─── Information

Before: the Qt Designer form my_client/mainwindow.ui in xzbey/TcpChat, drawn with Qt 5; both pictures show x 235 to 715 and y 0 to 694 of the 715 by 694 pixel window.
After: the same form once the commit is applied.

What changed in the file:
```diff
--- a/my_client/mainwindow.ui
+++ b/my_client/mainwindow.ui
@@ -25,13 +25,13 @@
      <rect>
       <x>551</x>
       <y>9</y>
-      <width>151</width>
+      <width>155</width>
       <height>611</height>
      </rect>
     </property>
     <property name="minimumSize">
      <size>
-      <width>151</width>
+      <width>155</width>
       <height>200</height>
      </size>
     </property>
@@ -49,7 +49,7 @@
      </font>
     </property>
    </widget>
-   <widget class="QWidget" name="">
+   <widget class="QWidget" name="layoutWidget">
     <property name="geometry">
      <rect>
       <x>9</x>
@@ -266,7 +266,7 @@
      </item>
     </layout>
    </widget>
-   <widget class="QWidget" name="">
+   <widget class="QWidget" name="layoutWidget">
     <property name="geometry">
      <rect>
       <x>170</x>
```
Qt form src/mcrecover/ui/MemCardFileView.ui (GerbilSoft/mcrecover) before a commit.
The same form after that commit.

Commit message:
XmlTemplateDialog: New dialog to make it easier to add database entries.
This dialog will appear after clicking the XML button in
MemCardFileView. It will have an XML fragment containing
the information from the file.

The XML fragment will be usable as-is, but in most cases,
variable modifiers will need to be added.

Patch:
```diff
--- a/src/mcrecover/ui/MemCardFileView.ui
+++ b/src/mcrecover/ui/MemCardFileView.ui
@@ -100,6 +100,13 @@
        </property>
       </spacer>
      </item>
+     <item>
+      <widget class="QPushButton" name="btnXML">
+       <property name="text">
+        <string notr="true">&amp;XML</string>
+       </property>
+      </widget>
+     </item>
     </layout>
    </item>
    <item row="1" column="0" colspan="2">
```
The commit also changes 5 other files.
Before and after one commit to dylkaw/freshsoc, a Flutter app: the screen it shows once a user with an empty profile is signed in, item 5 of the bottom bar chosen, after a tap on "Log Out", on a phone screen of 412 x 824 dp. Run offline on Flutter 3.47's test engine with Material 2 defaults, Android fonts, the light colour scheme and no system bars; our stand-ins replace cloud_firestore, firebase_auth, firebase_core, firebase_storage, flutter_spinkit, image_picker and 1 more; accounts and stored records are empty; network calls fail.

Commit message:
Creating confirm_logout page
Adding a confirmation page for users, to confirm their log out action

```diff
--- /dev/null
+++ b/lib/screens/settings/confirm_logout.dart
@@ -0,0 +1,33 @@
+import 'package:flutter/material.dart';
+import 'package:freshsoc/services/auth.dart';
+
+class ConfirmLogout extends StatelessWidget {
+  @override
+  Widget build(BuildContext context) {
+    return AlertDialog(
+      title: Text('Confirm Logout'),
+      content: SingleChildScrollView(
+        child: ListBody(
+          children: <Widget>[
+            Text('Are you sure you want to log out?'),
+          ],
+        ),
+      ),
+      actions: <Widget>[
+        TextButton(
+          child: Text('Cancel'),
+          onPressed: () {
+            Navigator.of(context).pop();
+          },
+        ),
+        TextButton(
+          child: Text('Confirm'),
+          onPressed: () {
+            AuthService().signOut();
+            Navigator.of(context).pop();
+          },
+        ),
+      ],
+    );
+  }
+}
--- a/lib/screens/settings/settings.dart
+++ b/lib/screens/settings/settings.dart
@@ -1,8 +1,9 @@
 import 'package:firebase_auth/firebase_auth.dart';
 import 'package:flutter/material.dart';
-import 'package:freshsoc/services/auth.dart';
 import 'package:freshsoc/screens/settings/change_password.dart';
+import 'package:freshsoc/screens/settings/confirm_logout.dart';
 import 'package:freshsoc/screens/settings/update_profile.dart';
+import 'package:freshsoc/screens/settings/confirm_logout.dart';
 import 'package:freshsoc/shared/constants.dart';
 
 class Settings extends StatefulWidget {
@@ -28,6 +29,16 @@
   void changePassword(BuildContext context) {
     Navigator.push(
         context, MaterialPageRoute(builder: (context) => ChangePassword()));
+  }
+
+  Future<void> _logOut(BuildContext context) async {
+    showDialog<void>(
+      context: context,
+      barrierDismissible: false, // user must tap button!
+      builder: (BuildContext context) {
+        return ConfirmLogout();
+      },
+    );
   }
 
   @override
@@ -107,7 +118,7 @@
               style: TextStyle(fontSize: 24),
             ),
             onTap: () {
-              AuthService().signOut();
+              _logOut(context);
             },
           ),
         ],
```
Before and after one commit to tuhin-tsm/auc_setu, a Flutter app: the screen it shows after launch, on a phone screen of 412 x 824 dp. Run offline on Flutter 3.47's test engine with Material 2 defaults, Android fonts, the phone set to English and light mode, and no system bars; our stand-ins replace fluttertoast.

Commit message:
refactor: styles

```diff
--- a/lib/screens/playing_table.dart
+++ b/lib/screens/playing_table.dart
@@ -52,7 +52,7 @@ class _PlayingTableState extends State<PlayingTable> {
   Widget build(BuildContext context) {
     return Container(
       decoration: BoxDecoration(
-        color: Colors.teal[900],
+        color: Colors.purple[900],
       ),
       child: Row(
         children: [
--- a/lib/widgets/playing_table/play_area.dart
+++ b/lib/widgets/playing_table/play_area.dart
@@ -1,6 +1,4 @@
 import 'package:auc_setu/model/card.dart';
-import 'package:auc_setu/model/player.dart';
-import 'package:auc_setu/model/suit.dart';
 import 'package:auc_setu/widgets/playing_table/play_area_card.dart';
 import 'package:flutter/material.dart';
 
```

──────

Looking through the data above, copy out each line in which the string "screens" occurs.

Answer to the exercise
+++ b/lib/screens/settings/confirm_logout.dart
--- a/lib/screens/settings/settings.dart
+++ b/lib/screens/settings/settings.dart
 import 'package:freshsoc/screens/settings/change_password.dart';
+import 'package:freshsoc/screens/settings/confirm_logout.dart';
 import 'package:freshsoc/screens/settings/update_profile.dart';
+import 'package:freshsoc/screens/settings/confirm_logout.dart';
--- a/lib/screens/playing_table.dart
+++ b/lib/screens/playing_table.dart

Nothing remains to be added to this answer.